◆ **TASK ITEM**: Your task is to return all of the records exactly, minus any images.

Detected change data
^^^^
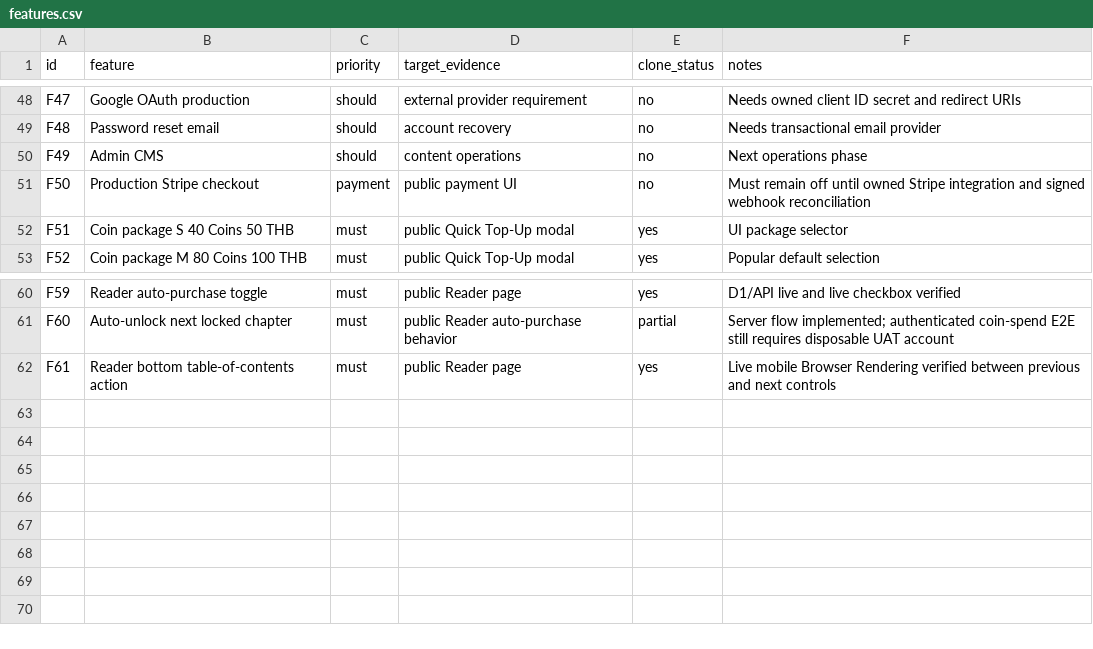
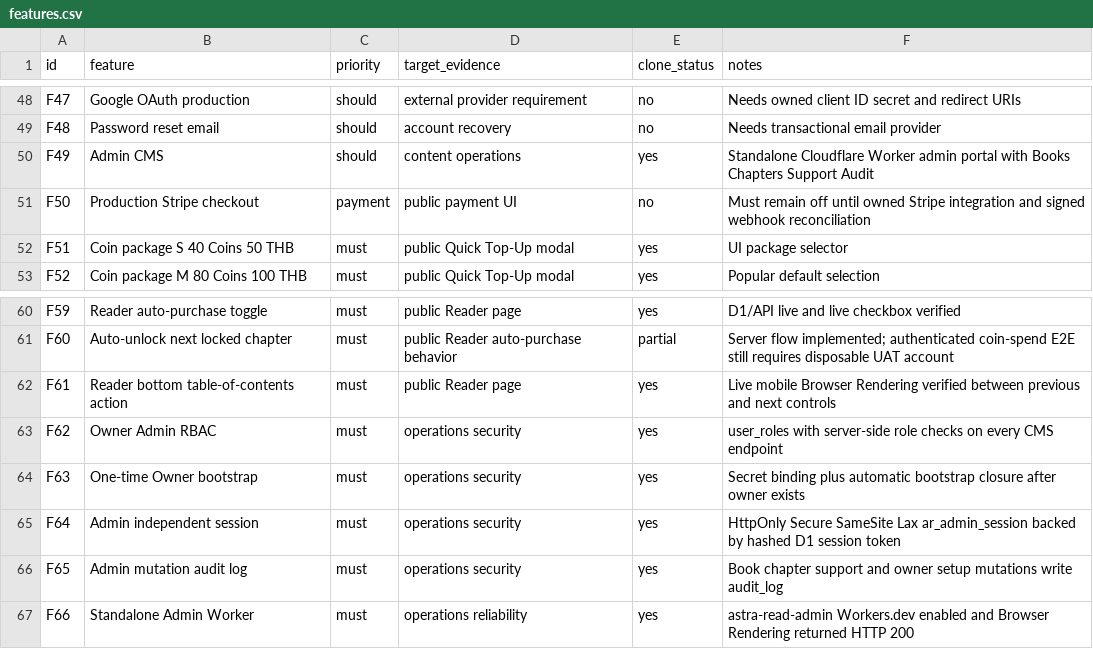
Before and after one commit to anuchit1tube168-cmd/vite-react-template, a CSV file: astra-read/replica/features.csv, drawn as a sheet; only a part is shown, gaps mark what is left out.

Commit message:
mark admin cms live and add owner audit operations features

```diff
--- a/astra-read/replica/features.csv
+++ b/astra-read/replica/features.csv
@@ -49,3 +49,3 @@ F47,Google OAuth production,should,external provider requirement,no,Needs owned
 F48,Password reset email,should,account recovery,no,Needs transactional email provider
-F49,Admin CMS,should,content operations,no,Next operations phase
+F49,Admin CMS,should,content operations,yes,Standalone Cloudflare Worker admin portal with Books Chapters Support Audit
 F50,Production Stripe checkout,payment,public payment UI,no,Must remain off until owned Stripe integration and signed webhook reconciliation
@@ -62 +62,6 @@ F60,Auto-unlock next locked chapter,must,public Reader auto-purchase behavior,pa
 F61,Reader bottom table-of-contents action,must,public Reader page,yes,Live mobile Browser Rendering verified between previous and next controls
+F62,Owner Admin RBAC,must,operations security,yes,user_roles with server-side role checks on every CMS endpoint
+F63,One-time Owner bootstrap,must,operations security,yes,Secret binding plus automatic bootstrap closure after owner exists
+F64,Admin independent session,must,operations security,yes,HttpOnly Secure SameSite Lax ar_admin_session backed by hashed D1 session token
+F65,Admin mutation audit log,must,operations security,yes,Book chapter support and owner setup mutations write audit_log
+F66,Standalone Admin Worker,must,operations reliability,yes,astra-read-admin Workers.dev enabled and Browser Rendering returned HTTP 200
```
^^^^
◆ **OUTPUT FOR THIS EXERCISE**:
Before and after one commit to anuchit1tube168-cmd/vite-react-template, a CSV file: astra-read/replica/features.csv, drawn as a sheet; only a part is shown, gaps mark what is left out.

Commit message:
mark admin cms live and add owner audit operations features

```diff
--- a/astra-read/replica/features.csv
+++ b/astra-read/replica/features.csv
@@ -49,3 +49,3 @@ F47,Google OAuth production,should,external provider requirement,no,Needs owned
 F48,Password reset email,should,account recovery,no,Needs transactional email provider
-F49,Admin CMS,should,content operations,no,Next operations phase
+F49,Admin CMS,should,content operations,yes,Standalone Cloudflare Worker admin portal with Books Chapters Support Audit
 F50,Production Stripe checkout,payment,public payment UI,no,Must remain off until owned Stripe integration and signed webhook reconciliation
@@ -62 +62,6 @@ F60,Auto-unlock next locked chapter,must,public Reader auto-purchase behavior,pa
 F61,Reader bottom table-of-contents action,must,public Reader page,yes,Live mobile Browser Rendering verified between previous and next controls
+F62,Owner Admin RBAC,must,operations security,yes,user_roles with server-side role checks on every CMS endpoint
+F63,One-time Owner bootstrap,must,operations security,yes,Secret binding plus automatic bootstrap closure after owner exists
+F64,Admin independent session,must,operations security,yes,HttpOnly Secure SameSite Lax ar_admin_session backed by hashed D1 session token
+F65,Admin mutation audit log,must,operations security,yes,Book chapter support and owner setup mutations write audit_log
+F66,Standalone Admin Worker,must,operations reliability,yes,astra-read-admin Workers.dev enabled and Browser Rendering returned HTTP 200
```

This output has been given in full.